The vulva is the external genitals of a woman, and contains the labia majora, labia minora, clitoris and bartholin glands.


The main skin conditions that can affect the vulva are:

  • Folliculitis

Folliculitis is an infection of the hair follicle. It can present as small, red, sore bumps due to hair removal such as shaving. They usually go away on their own but if they are persistent or get lager then you might need treatment.

  • Contact dermatitis

Contact dermatitis is when the skin is irritated, itchy, raw and painful. It is often caused by soaps and fabrics. It usually goes away on its own if you avoid using soaps and other things that may be causing it, and keeping the area cool and protected. If the dermatitis is particularly bad you may need treatment.

  • Bartholin gland cysts

There are two bartholin glands on the female body, located on each side of the opening of the vagina (the tube that connects the vulva to the cervix). They release fluid which helps lubricate the vagina.

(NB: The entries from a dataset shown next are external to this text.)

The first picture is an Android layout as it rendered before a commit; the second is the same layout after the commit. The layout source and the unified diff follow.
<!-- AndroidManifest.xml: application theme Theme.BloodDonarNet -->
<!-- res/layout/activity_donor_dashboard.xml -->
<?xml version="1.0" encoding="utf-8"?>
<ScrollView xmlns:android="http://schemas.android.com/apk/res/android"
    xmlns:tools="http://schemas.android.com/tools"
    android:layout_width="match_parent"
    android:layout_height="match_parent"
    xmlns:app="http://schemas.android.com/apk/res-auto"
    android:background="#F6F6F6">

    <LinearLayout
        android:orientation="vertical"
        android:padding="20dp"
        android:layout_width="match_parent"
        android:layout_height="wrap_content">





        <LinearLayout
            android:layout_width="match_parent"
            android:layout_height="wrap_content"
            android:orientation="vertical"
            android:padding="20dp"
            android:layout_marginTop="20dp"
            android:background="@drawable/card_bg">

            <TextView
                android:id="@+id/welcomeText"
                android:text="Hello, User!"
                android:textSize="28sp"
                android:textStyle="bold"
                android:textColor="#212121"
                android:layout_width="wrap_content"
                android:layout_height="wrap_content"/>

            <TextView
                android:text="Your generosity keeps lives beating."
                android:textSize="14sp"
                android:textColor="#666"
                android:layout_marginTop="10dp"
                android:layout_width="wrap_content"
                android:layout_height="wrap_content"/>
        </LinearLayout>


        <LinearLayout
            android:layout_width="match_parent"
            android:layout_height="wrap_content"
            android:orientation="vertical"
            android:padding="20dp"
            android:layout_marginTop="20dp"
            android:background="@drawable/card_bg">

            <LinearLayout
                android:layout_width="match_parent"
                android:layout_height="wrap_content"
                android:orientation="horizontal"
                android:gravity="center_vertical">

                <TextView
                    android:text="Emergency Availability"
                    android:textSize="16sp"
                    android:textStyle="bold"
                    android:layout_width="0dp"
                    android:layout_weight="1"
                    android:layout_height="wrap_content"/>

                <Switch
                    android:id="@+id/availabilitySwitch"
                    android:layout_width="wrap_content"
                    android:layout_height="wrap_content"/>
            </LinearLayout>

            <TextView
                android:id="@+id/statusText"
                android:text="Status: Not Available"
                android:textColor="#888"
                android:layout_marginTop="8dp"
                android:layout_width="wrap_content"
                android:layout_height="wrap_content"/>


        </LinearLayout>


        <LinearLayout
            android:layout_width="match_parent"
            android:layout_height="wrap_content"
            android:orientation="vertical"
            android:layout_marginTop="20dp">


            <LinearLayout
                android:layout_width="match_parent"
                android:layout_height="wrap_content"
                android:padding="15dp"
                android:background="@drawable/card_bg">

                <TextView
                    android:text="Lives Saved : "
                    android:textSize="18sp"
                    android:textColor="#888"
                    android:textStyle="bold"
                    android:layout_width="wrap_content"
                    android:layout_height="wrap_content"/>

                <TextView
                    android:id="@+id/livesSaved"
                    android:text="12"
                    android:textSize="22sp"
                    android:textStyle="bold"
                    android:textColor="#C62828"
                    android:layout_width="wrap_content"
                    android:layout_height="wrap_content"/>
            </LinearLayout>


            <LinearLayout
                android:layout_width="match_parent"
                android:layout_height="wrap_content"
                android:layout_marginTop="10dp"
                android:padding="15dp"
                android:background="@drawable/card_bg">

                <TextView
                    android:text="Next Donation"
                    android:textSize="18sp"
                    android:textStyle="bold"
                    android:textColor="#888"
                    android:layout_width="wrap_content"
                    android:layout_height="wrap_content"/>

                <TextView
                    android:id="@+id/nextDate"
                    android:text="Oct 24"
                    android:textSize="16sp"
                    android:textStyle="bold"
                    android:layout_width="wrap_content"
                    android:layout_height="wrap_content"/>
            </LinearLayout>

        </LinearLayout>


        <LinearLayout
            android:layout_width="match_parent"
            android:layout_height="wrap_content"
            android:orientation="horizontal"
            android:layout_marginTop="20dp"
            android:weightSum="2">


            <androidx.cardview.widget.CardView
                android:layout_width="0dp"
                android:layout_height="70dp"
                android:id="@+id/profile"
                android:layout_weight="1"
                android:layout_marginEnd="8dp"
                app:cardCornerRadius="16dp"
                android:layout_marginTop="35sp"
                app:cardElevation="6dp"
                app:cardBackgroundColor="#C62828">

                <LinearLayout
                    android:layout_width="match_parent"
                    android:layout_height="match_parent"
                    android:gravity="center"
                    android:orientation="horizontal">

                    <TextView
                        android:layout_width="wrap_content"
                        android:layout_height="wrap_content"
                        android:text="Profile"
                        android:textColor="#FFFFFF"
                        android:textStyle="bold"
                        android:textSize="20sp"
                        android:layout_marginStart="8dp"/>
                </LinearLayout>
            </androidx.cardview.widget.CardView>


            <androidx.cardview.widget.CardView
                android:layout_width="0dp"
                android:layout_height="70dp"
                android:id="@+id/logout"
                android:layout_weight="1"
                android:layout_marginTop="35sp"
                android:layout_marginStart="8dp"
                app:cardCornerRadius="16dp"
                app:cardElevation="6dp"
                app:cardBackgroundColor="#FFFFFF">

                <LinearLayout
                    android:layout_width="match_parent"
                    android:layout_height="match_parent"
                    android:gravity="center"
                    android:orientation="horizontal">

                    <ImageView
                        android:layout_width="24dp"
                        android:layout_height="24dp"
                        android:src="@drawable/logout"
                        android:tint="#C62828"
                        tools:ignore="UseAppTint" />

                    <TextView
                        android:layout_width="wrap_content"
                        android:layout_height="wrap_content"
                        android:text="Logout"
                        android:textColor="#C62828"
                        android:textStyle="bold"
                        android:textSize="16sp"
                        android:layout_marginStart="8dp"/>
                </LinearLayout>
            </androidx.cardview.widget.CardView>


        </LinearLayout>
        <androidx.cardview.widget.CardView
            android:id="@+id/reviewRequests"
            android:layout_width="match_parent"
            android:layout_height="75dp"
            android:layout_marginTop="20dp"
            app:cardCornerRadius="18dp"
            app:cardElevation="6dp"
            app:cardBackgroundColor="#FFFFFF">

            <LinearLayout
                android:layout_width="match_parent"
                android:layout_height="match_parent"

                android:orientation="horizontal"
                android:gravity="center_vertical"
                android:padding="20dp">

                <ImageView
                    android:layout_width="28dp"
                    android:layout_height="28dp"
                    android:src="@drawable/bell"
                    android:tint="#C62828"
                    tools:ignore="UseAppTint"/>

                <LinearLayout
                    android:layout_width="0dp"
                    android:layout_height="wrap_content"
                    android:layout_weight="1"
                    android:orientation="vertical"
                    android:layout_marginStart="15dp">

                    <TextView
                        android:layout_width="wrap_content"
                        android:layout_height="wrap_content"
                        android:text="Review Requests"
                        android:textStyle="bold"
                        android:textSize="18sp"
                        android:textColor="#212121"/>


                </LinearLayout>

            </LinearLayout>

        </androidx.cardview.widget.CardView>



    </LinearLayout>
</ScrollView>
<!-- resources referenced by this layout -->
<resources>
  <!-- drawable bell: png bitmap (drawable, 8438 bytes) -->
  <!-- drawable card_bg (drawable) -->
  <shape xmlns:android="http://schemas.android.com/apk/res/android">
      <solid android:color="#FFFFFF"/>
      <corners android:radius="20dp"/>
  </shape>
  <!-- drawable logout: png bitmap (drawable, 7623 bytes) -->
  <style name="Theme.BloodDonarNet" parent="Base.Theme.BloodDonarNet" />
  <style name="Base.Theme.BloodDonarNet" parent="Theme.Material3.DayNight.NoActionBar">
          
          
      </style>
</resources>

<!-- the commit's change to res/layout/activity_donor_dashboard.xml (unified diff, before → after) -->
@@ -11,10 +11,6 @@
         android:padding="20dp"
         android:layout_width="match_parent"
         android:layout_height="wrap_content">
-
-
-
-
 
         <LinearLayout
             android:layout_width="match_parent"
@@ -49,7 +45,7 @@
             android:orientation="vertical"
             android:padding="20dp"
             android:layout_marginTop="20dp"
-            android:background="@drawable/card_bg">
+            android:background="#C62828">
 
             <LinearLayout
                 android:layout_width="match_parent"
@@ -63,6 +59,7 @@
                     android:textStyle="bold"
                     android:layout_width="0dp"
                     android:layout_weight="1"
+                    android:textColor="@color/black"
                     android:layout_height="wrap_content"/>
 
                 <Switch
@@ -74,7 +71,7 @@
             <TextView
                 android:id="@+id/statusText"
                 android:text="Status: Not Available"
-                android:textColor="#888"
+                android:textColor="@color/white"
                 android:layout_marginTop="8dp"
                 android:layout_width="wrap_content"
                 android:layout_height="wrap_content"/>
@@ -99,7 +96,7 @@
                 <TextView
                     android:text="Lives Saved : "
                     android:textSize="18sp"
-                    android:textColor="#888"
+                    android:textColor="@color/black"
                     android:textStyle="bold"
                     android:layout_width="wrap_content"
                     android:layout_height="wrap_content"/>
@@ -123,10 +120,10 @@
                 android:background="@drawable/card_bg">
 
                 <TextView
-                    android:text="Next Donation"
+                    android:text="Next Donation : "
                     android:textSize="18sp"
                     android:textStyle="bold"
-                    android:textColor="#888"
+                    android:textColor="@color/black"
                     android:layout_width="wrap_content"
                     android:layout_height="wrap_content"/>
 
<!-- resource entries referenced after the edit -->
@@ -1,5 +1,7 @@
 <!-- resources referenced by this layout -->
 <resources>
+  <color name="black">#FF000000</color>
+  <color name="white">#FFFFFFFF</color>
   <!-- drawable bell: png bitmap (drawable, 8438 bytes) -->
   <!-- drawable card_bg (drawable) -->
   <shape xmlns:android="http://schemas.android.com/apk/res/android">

If they become blocked, a painful cyst can form. They may go away on their own if you have warm baths, apply warm compresses and take anti-inflammatory medicine, but if the cyst becomes infected and forms an abscess it may need treatment to drain it.

  • Lichen sclerosus

Linchen sclerosus presents as small white bumps and thin white skin on the vulva. The skin can easily tear. It can cause itching, burning and pain during intercourse. You can try to manage the symptoms by wearing cotton underwear and applying a barrier cream to the area. However, steroid cream is usually used to help treat the condition.

  • Lichen planus

Lichen planus presents as sore red raised bumps on the skin. It can cause itching, burning, and unusual discharge. Using a cold compress on the area and wearing loose cotton underwear may help relieve the symptoms, and prescribed tablets and creams can help treat the condition.

  • Lichen simplex chronicus

Linchen simplex chronicus is thickened, scaly plaques on the vulva which can be itchy. You would usually require treatment to stop the itching so the skin can heal.

  • Vulva cancer

Although rare, vulva cancer can present as a lump on the vulva, itching, pain and burning.


How do I book a consultation?


You can book a consultation with Evi Bakali via her secretary or direct with Spire Healthcare.


Appointments are available via private medical insurance or paying for yourself. Click here for the most up to date self funding fees and for private medical insurance information.